- Future Focus
Closure and reclamation of a mining property is a complex process. Done poorly, a closed mine can leave behind safety and environmental issues, economic and social community challenges, ongoing costs and liabilities and a lasting negative legacy. On the other hand, proper mine closure can significantly minimize risks and liabilities, avoid the need to manage the property in perpetuity, and successfully transition the land from a mine site to a new resource that will provide sustainable community benefits for generations to come.
Our commitment to provide for long-term environmental stability and beneficial post-mining land uses is stated in our Sustainability and Stakeholder Engagement Policy, and our approach to fulfilling this commitment is detailed in our Closure and Reclamation Management Standard.

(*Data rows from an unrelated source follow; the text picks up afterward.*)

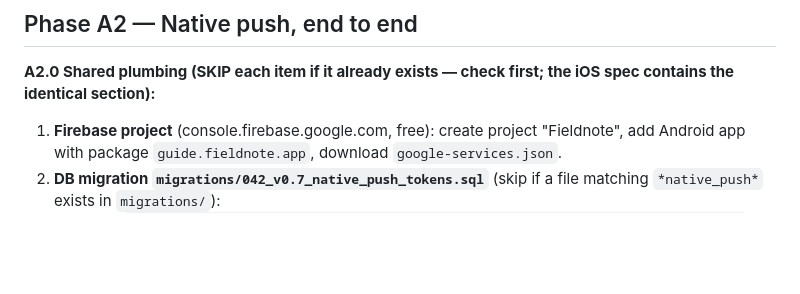
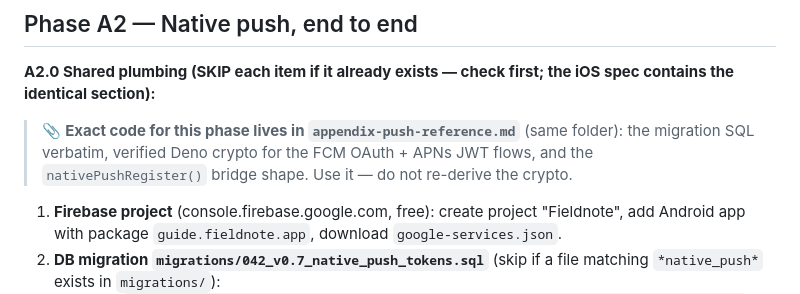
Before and after one commit to walczaq/guideapp, a Markdown page: app/specs/native-android-migration.md, the part around the change. Rendered like a GitHub page; blank space fills up the shorter version.

```diff
--- a/app/specs/native-android-migration.md
+++ b/app/specs/native-android-migration.md
@@ -108,6 +108,11 @@ Goal: the native shell runs the live app on Filip's Samsung.
 
 **A2.0 Shared plumbing (SKIP each item if it already exists — check first;
 the iOS spec contains the identical section):**
+
+> 📎 **Exact code for this phase lives in `appendix-push-reference.md`**
+> (same folder): the migration SQL verbatim, verified Deno crypto for the
+> FCM OAuth + APNs JWT flows, and the `nativePushRegister()` bridge shape.
+> Use it — do not re-derive the crypto.
 
 1. **Firebase project** (console.firebase.google.com, free): create project
    "Fieldnote", add Android app with package `guide.fieldnote.app`, download
```
Also changed, not shown: app/specs/appendix-push-reference.md (added, +256 -0 lines), app/specs/native-ios-migration.md (+8 -2 lines).
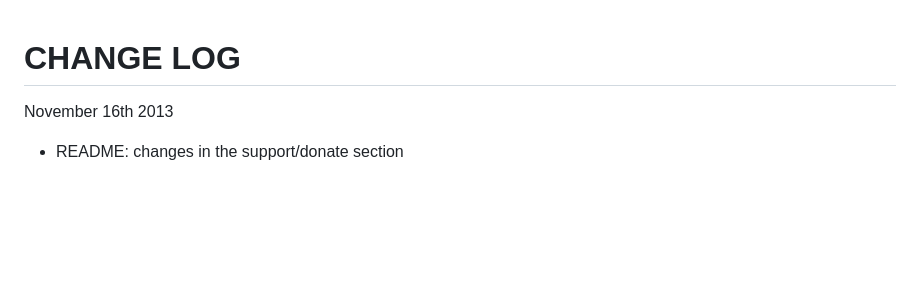
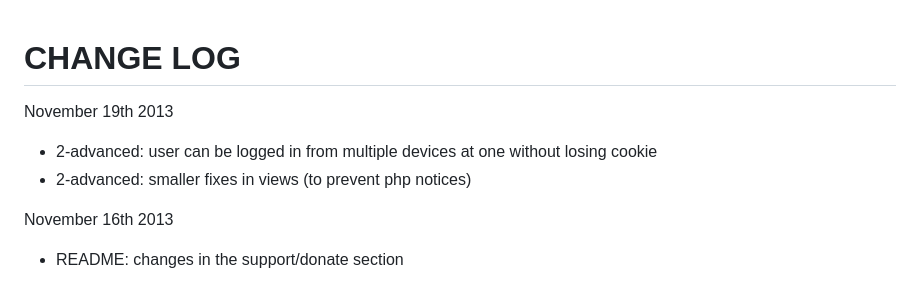
Before and after one commit to npuichigoB/panique2, a Markdown page: CHANGELOG.md, the part around the change. Rendered like a GitHub page; blank space fills up the shorter version.

Commit message:
changelog 19th nov 2013

```diff
--- a/CHANGELOG.md
+++ b/CHANGELOG.md
@@ -1,4 +1,8 @@
 # CHANGE LOG #
+
+November 19th 2013
+* 2-advanced: user can be logged in from multiple devices at one without losing cookie
+* 2-advanced: smaller fixes in views (to prevent php notices)
 
 November 16th 2013
 * README: changes in the support/donate section
```
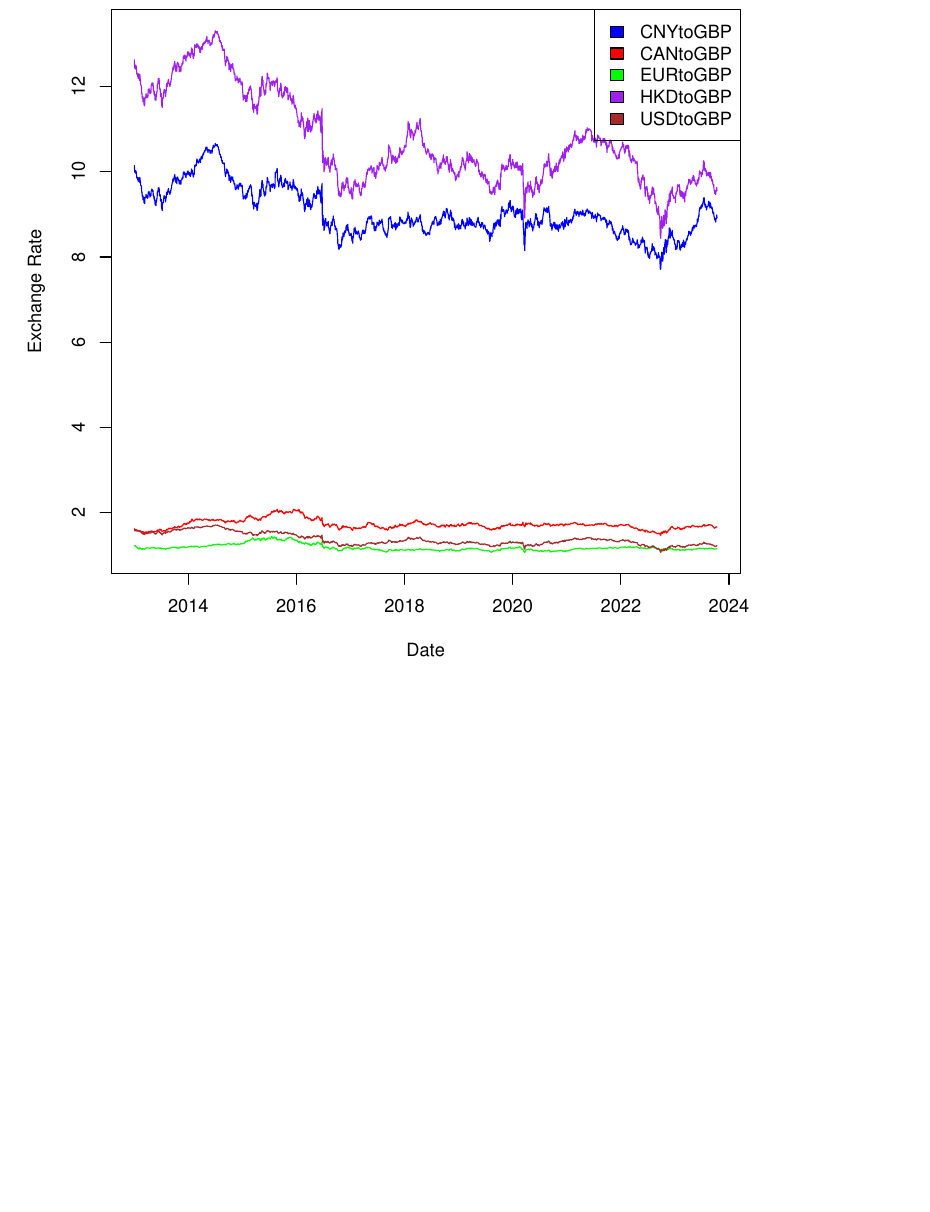
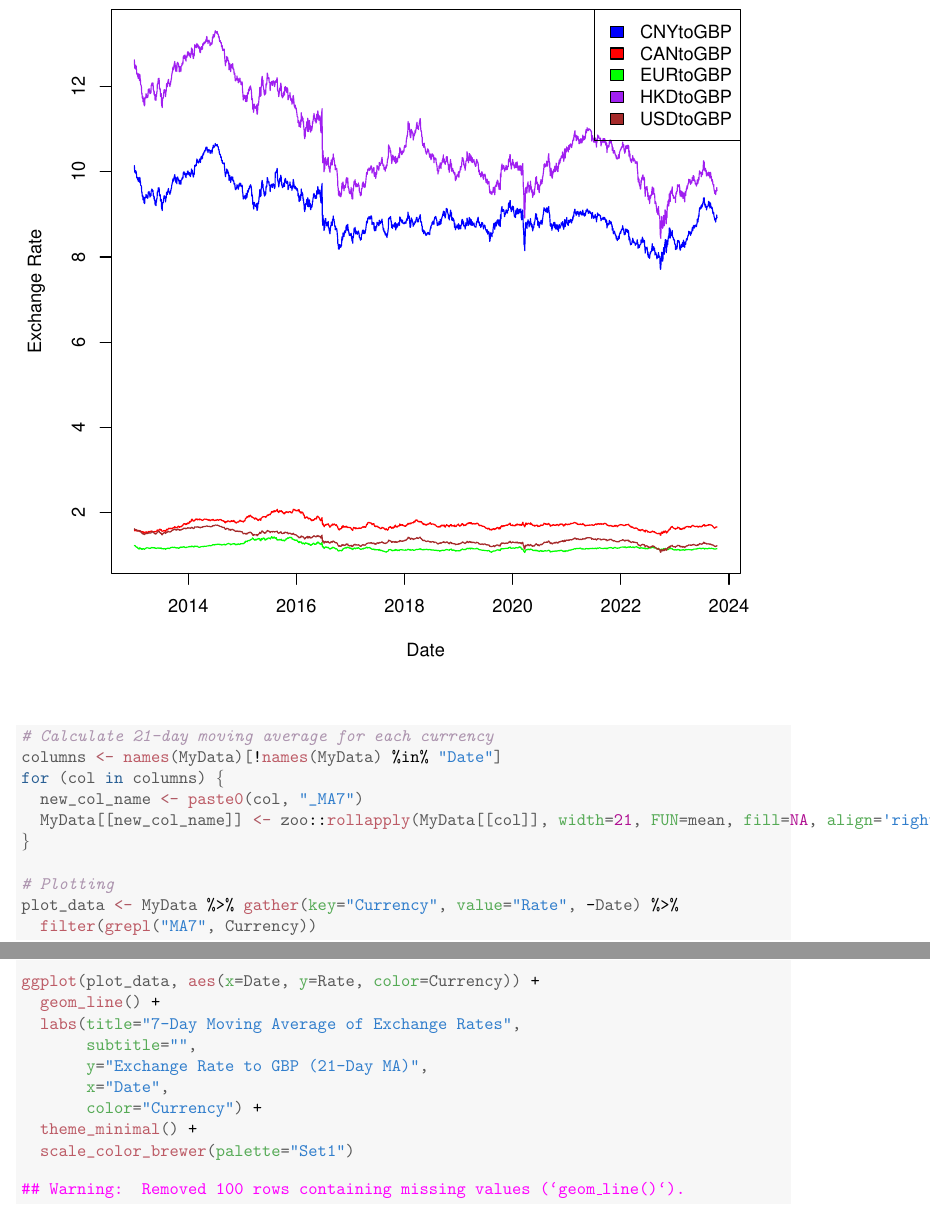
Before and after one commit to Qinqing-Li/Data-Visualisation-Project, a LaTeX document (main_file.tex): part of page 21 of 24 before the commit and two parts of pages 21 and 22 of 26 after it, the two joined at a grey line, cut so that both start at the same text, the shorter picture padded with empty space. Compiled offline with pdfLaTeX.

Commit message:
3.4 amend

```diff
--- a/main_file.tex
+++ b/main_file.tex
@@ -495,6 +504,40 @@ published by the European Central Bank over the time period from 01 Jan 2013 to
 \includegraphics[width=\maxwidth]{figure/unnamed-chunk-1-1}
 \end{knitrout}
 
+
+\begin{knitrout}
+\definecolor{shadecolor}{rgb}{0.969, 0.969, 0.969}\color{fgcolor}\begin{kframe}
+\begin{alltt}
+\hlcom{# Calculate 21-day moving average for each currency}
+\hlstd{columns} \hlkwb{<-} \hlkwd{names}\hlstd{(MyData)[}\hlopt{!}\hlkwd{names}\hlstd{(MyData)} \hlopt{%in%} \hlstr{"Date"}\hlstd{]}
+\hlkwa{for} \hlstd{(col} \hlkwa{in} \hlstd{columns) \{}
+  \hlstd{new_col_name} \hlkwb{<-} \hlkwd{paste0}\hlstd{(col,} \hlstr{"_MA7"}\hlstd{)}
+  \hlstd{MyData[[new_col_name]]} \hlkwb{<-} \hlstd{zoo}\hlopt{::}\hlkwd{rollapply}\hlstd{(MyData[[col]],} \hlkwc{width}\hlstd{=}\hlnum{21}\hlstd{,} \hlkwc{FUN}\hlstd{=mean,} \hlkwc{fill}\hlstd{=}\hlnum{NA}\hlstd{,} \hlkwc{align}\hlstd{=}\hlstr{'right'}\hlstd{)}
+\hlstd{\}}
+
+\hlcom{# Plotting}
+\hlstd{plot_data} \hlkwb{<-} \hlstd{MyData} \hlopt{%>%} \hlkwd{gather}\hlstd{(}\hlkwc{key}\hlstd{=}\hlstr{"Currency"}\hlstd{,} \hlkwc{value}\hlstd{=}\hlstr{"Rate"}\hlstd{,} \hlopt{-}\hlstd{Date)} \hlopt{%>%}
+  \hlkwd{filter}\hlstd{(}\hlkwd{grepl}\hlstd{(}\hlstr{"MA7"}\hlstd{, Currency))}
+
+\hlkwd{ggplot}\hlstd{(plot_data,} \hlkwd{aes}\hlstd{(}\hlkwc{x}\hlstd{=Date,} \hlkwc{y}\hlstd{=Rate,} \hlkwc{color}\hlstd{=Currency))} \hlopt{+}
+  \hlkwd{geom_line}\hlstd{()} \hlopt{+}
+  \hlkwd{labs}\hlstd{(}\hlkwc{title}\hlstd{=}\hlstr{"7-Day Moving Average of Exchange Rates"}\hlstd{,}
+       \hlkwc{subtitle}\hlstd{=}\hlstr{""}\hlstd{,}
+       \hlkwc{y}\hlstd{=}\hlstr{"Exchange Rate to GBP (21-Day MA)"}\hlstd{,}
+       \hlkwc{x}\hlstd{=}\hlstr{"Date"}\hlstd{,}
+       \hlkwc{color}\hlstd{=}\hlstr{"Currency"}\hlstd{)} \hlopt{+}
+  \hlkwd{theme_minimal}\hlstd{()} \hlopt{+}
+  \hlkwd{scale_color_brewer}\hlstd{(}\hlkwc{palette}\hlstd{=}\hlstr{"Set1"}\hlstd{)}
+\end{alltt}
+
+
+{\ttfamily\noindent\color{warningcolor}{\#\# Warning: Removed 100 rows containing missing values (`geom\_line()`).}}\end{kframe}
+\includegraphics[width=\maxwidth]{figure/unnamed-chunk-2-1}
+\end{knitrout}
+
+
+
+
 \subsection{Decomposition of one time series into trend, seasonal, and random.}
 
 
```
Also changed, not shown: main_file-concordance.tex (+3 -9 lines), figure/buble-plot-chunk-1.pdf, figure/fire-by-location-fy22-1.pdf, figure/fire-by-months-fy13-22-1.pdf (added), figure/fire-by-months_fy22-1.pdf, figure/my_plot1-1.pdf, figure/my_plot2-1.pdf, figure/my_plot3-1.pdf, figure/my_plot4-1.pdf, figure/plot-chunk-1.pdf, figure/scatter-plot-chunk-1.pdf, figure/unnamed-chunk-1-1.pdf, figure/unnamed-chunk-2-1.pdf, figure/unnamed-chunk-3-1.pdf, 3 more files, 3 other files.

Prior to construction, each Newmont operation must have a closure and reclamation plan that:
- Identifies the technical aspects of closure and associated costs;
- Considers and addresses regulatory, community and stakeholder commitments and expectations identified during stakeholder engagements and social impact assessments;
- Identifies and addresses the risks and impacts of mine closure on the stakeholders and community;
- Establishes design and success criteria that minimize environmental, social and financial risks;
- Includes a concurrent reclamation plan that is integrated into annual and long-term mine plans; and
- Integrates closure and reclamation requirements into the annual mine planning process.
A multidisciplinary Closure and Reclamation Technical Team (CRTT) is responsible for the development and monitoring of the plans and annually preparing closure cost estimates throughout the mine life.
To minimize the social and economic impact of mine closure, our new standard requires sites to engage and involve stakeholders in planning, implementation and monitoring of the closure and reclamation process. Currently, all of our operations engage local stakeholders whenever a significant event – such as a permit change, mine expansion or environmental impact assessment – warrants a review of the mine closure plan.
Concurrent reclamation – the act of rehabilitating land that is no longer required for operations while we are still mining – is effective in achieving successful and sustainable post-closure outcomes. It helps minimize acid rock drainage and other environmental impacts; allows time to test options; takes advantage of the equipment and personnel already on site; and reduces the time required post-closure to achieve a successful outcome. We plan and budget for concurrent reclamation before operations begin and evaluate opportunities during the annual business planning process.